Using Father's Day to drive home his message about improving men's health, President Clinton on Saturday released the first portion of almost $60 million in prostate cancer research grants.
Clinton said the largest-ever federal research awards for finding better treatments for the disease will pay for "new studies to determine the cause of prostate cancer (and) develop new methods of prevention and detection." Grant recipients, selected from more than 600 applicants, began receiving about $25 million in funds on Saturday. Another $34 million will be released to researchers next month.Clinton said that nearly 200,000 men will be diagnosed with prostate cancer this year; as many as 40,000 will die from it. That is about the same number of women who die of breast cancer each year, he added.
Clinton pledged that his administration would direct as many resources as possible to combating prostate cancer, which he termed "one of the greatest health threats" men face.
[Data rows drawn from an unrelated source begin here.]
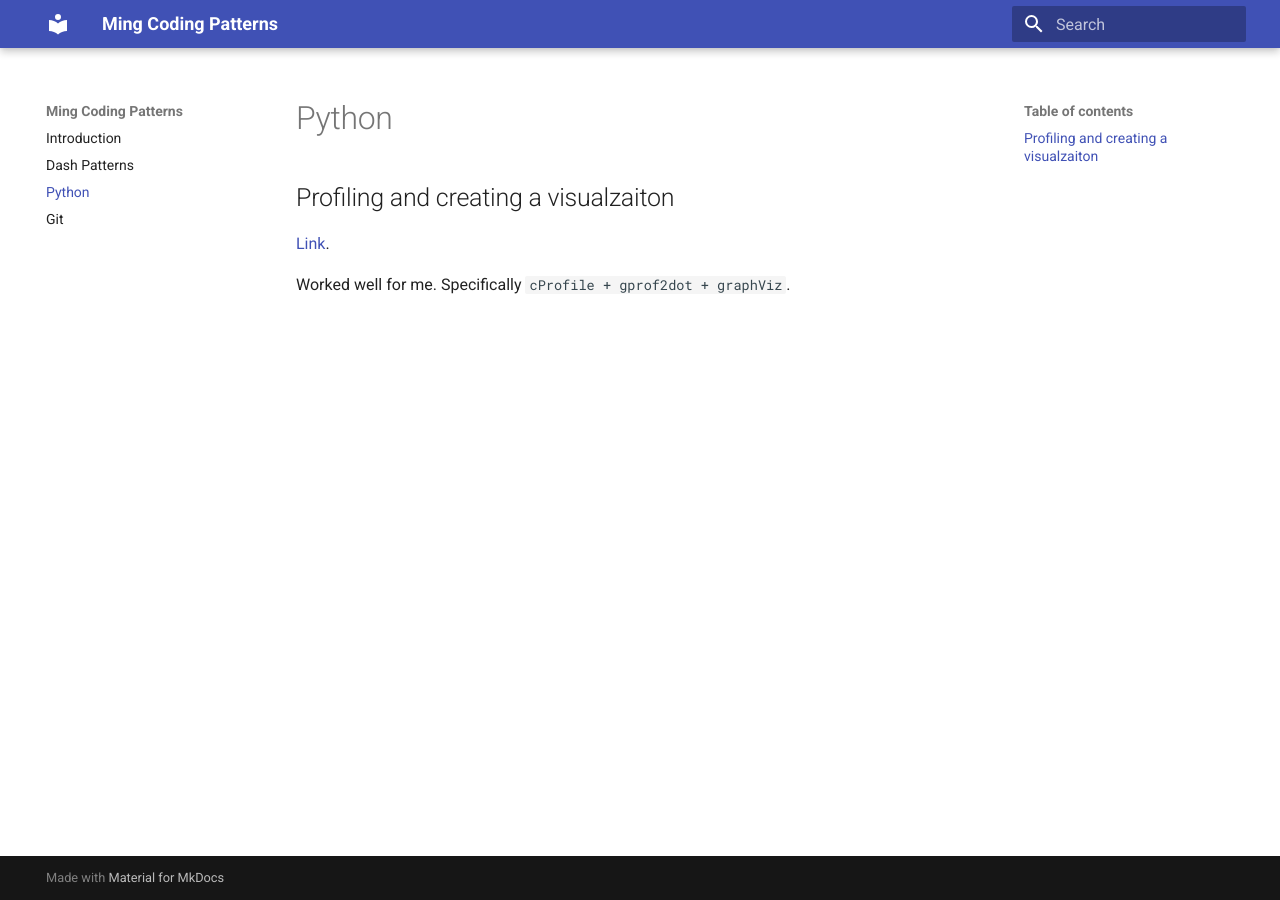
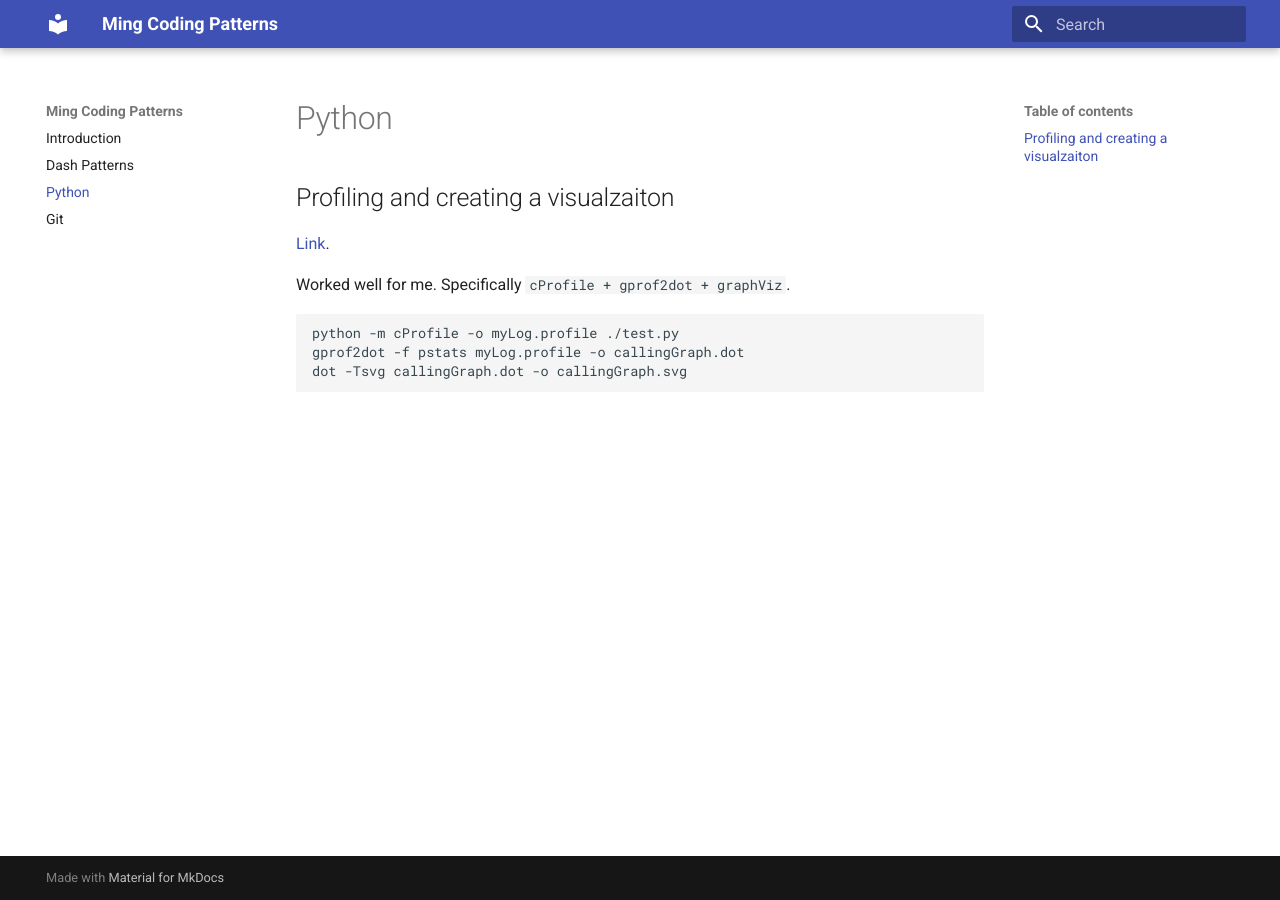
Before and after one commit to mwang87/MingWangCodingPatterns, an MkDocs documentation site: the page built from docs/python.md, in a window 1280 px wide. Built offline with MkDocs 1.6.1 and Material for MkDocs 9.7.7, drawn with Linux system fonts in a browser that asks for light colours.

Commit message:
Update python.md

````diff
--- a/docs/python.md
+++ b/docs/python.md
@@ -3,3 +3,10 @@
 [Link](https://stackoverflow.com/questions/4544784/how-can-you-get-the-call-tree-with-python-profilers).
 
 Worked well for me. Specifically ```cProfile + gprof2dot + graphViz```.
+
+
+```
+python -m cProfile -o myLog.profile ./test.py
+gprof2dot -f pstats myLog.profile -o callingGraph.dot
+dot -Tsvg callingGraph.dot -o callingGraph.svg
+```
````
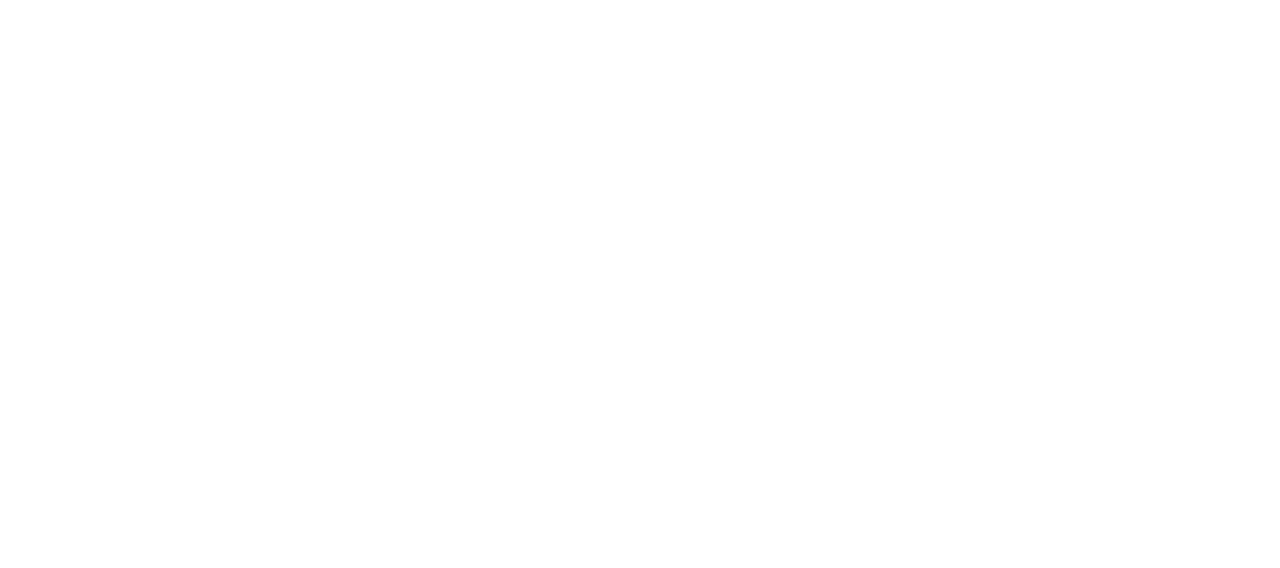
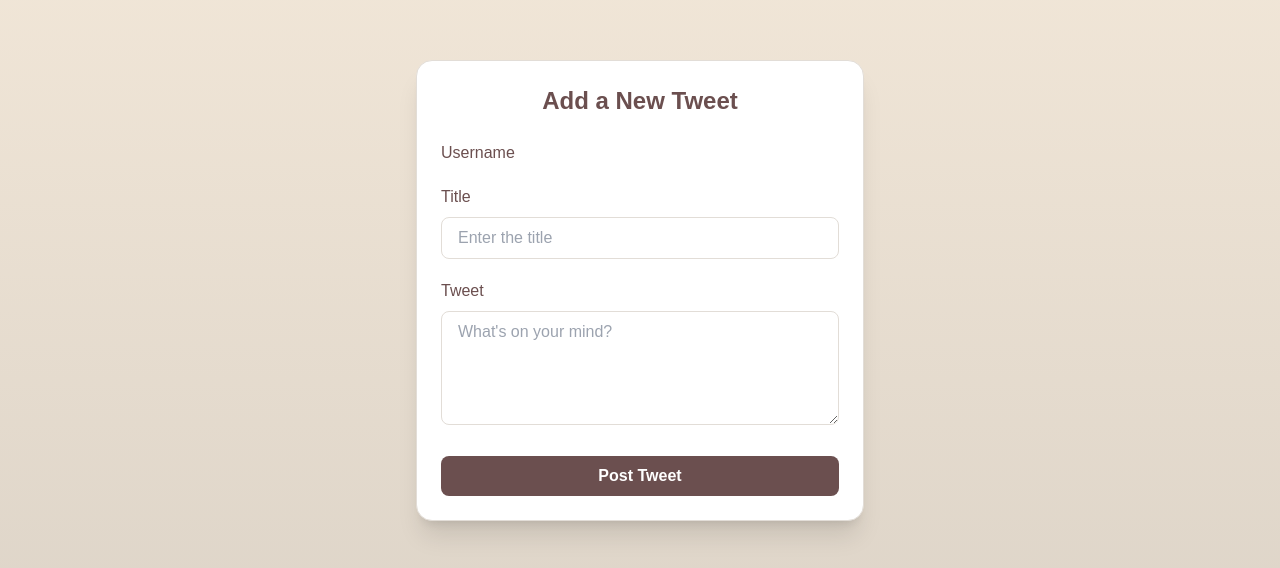
Before and after one commit to JAGORING/next_form_login, a Next.js app: page /tweets/add-tweet in a window 1280 px wide. Before the commit this address had no page. Shown: the part 110-678 px from the top of the page. Built offline with nearby package versions, Linux system fonts and the light colour scheme.

Commit message:
[feat] addTweet 생성

```diff
--- a/src/app/(home)/components/AddTweet.tsx
+++ /dev/null
@@ -1,5 +0,0 @@
-const AddTweet = () => {
-  return <div></div>;
-};
-
-export default AddTweet;
--- a/src/app/(home)/page.tsx
+++ b/src/app/(home)/page.tsx
@@ -1,6 +1,7 @@
 import db from '@/lib/db';
 import { Prisma } from '@prisma/client';
 import TweetList from './components/TweetList';
+import Link from 'next/link';
 
 export const metadata = {
   title: 'Home',
@@ -29,8 +30,14 @@ export default async function Home() {
   return (
     <div className="flex items-center justify-center min-h-screen py-10 px-6 md:px-0">
       <div className="w-full max-w-3xl p-6 bg-[#fdfcf9] shadow-xl rounded-2xl border border-[#e2ddd7]">
-        <h2 className="text-2xl font-semibold text-center text-[#6b4f4f] mb-6">🐦 Tweets Feed</h2>
-
+        <div className="flex items-center justify-between mb-6">
+          <h2 className="text-2xl font-semibold text-center text-[#6b4f4f]">🐦 Tweets Feed</h2>
+          <Link href="/tweets/add-tweet">
+            <span className="bg-[#6b4f4f] text-sm text-white py-2 px-4 rounded-lg font-semibold hover:bg-[#5a4040]">
+              ➕ Add a Tweet
+            </span>
+          </Link>
+        </div>
         <TweetList initTweetsData={initTweetsData} />
       </div>
     </div>
--- /dev/null
+++ b/src/app/(home)/tweets/add-tweet/page.tsx
@@ -0,0 +1,59 @@
+'use client';
+
+import { useFormState } from 'react-dom';
+import { handleSubmitForm } from './action';
+import { MAX_TWEET_LENGTH, MAX_TITLE_LENGTH } from '@/constants';
+
+const AddTweet = () => {
+  const [state, action] = useFormState(handleSubmitForm, null);
+  return (
+    <div className="flex items-center justify-center min-h-screen">
+      <div className="w-full max-w-md p-6 bg-white shadow-xl rounded-2xl border border-[#e2ddd7]">
+        <h2 className="text-2xl font-semibold text-center text-[#6b4f4f] mb-6">Add a New Tweet</h2>
+        <form action={action} className="space-y-5">
+          <div>
+            <span className="block text-[#6b4f4f] font-medium mb-2">Username</span>
+          </div>
+          <div>
+            <label htmlFor="title" className="block text-[#6b4f4f] font-medium mb-2">
+              Title
+            </label>
+            <input
+              name="title"
+              type="text"
+              placeholder="Enter the title"
+              maxLength={MAX_TITLE_LENGTH}
+              className="w-full px-4 py-2 border border-[#e2ddd7] rounded-lg text-[#4a4a4a] focus:outline-none focus:ring-2 focus:ring-[#6b4f4f] focus:border-transparent"
+            />
+            <p className="text-sm text-right text-[#8a6a6a] mt-1">
+              {/* {state.values.title?.length || 0} / {MAX_TITLE_LENGTH} */}
+            </p>
+          </div>
+          <div>
+            <label htmlFor="tweet" className="block text-[#6b4f4f] font-medium mb-2">
+              Tweet
+            </label>
+            <textarea
+              name="tweet"
+              placeholder="What's on your mind?"
+              maxLength={MAX_TWEET_LENGTH}
+              rows={4}
+              className="w-full px-4 py-2 border border-[#e2ddd7] rounded-lg text-[#4a4a4a] focus:outline-none focus:ring-2 focus:ring-[#6b4f4f] focus:border-transparent"
+            />
+            <p className="text-sm text-right text-[#8a6a6a] mt-1">
+              {/* {state.values.content?.length || 0} / {MAX_CONTENT_LENGTH} */}
+            </p>
+          </div>
+          <button
+            type="submit"
+            className="w-full bg-[#6b4f4f] text-white py-2 rounded-lg font-semibold hover:bg-[#5a4040] focus:outline-none focus:ring-2 focus:ring-[#6b4f4f] focus:ring-offset-2"
+          >
+            Post Tweet
+          </button>
+        </form>
+      </div>
+    </div>
+  );
+};
+
+export default AddTweet;
```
"For far too long, too little was known about prostate cancer, too little was said about it out of embarrassment and fear. And because of this, too little was done about it.
Turning to another health issue - smoking - the president again chastised Republican senators for killing an anti-smoking bill that would have funneled a portion of funds raised from a cigarette price increase and tobacco industry fines to medical research.
"They voted against increased cancer research and against saving lives," Clinton said.
In the Republican radio address, Rep. Bill Archer of Texas used Father's Day to reiterate his appeal to his fellow lawmakers to grant federal tax breaks to encourage parents to save for their children's education - in elementary and secondary schools.
"When it comes to strengthening America's morals and values, nothing counts more than giving our children an education that is second to none," Archer said of his education initiative.
The plan would allow parents, grandparents, businesses and unions to contribute up to $2,000 a year to educational savings accounts that would grow tax-free. The money could be used to pay for a variety of educational costs, including tuition, school supplies, tutoring and expenses incurred by children with disabilities.
Clinton and many Democrats have expressed opposition to the measure, saying its primary beneficiaries would be affluent families who send children to private schools.
The Defense Department prostate cancer research program is modeled after the widely acclaimed peer-review breast cancer program administered by the Pentagon.